*WORK TO COMPLETE*: The word "agent" marks the lines to find; copy every such line from the data below.

*DATA TO EXAMINE*:
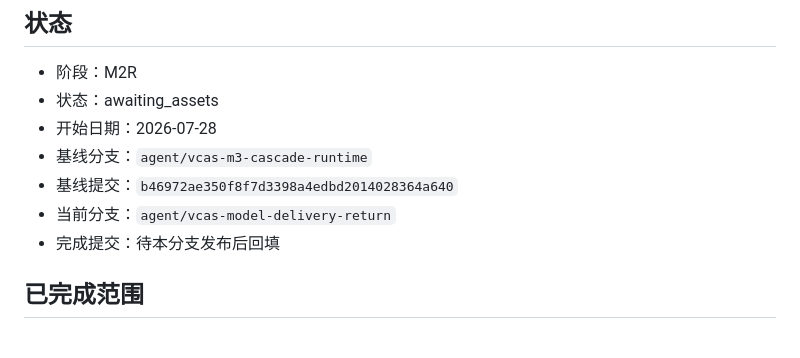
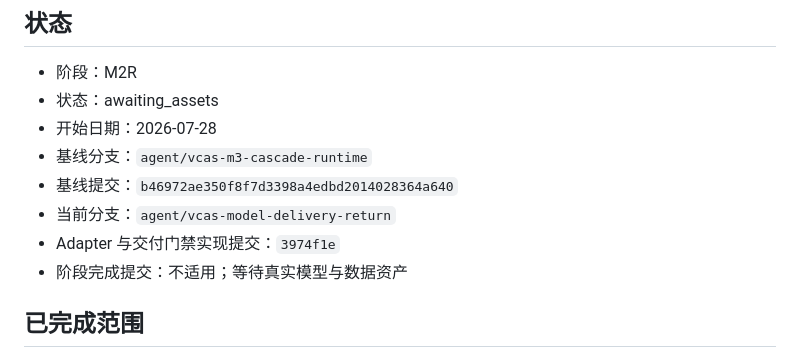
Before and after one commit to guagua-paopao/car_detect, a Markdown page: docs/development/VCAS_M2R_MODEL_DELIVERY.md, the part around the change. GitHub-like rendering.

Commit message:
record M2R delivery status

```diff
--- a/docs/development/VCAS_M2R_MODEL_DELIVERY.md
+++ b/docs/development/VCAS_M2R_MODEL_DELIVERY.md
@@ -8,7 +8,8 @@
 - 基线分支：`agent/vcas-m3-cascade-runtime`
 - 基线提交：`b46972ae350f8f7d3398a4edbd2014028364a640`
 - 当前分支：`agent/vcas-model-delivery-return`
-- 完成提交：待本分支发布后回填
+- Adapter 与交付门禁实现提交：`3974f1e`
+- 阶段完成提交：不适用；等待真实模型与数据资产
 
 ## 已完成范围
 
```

*TASK SOLUTION*:
 - 基线分支：`agent/vcas-m3-cascade-runtime`
 - 当前分支：`agent/vcas-model-delivery-return`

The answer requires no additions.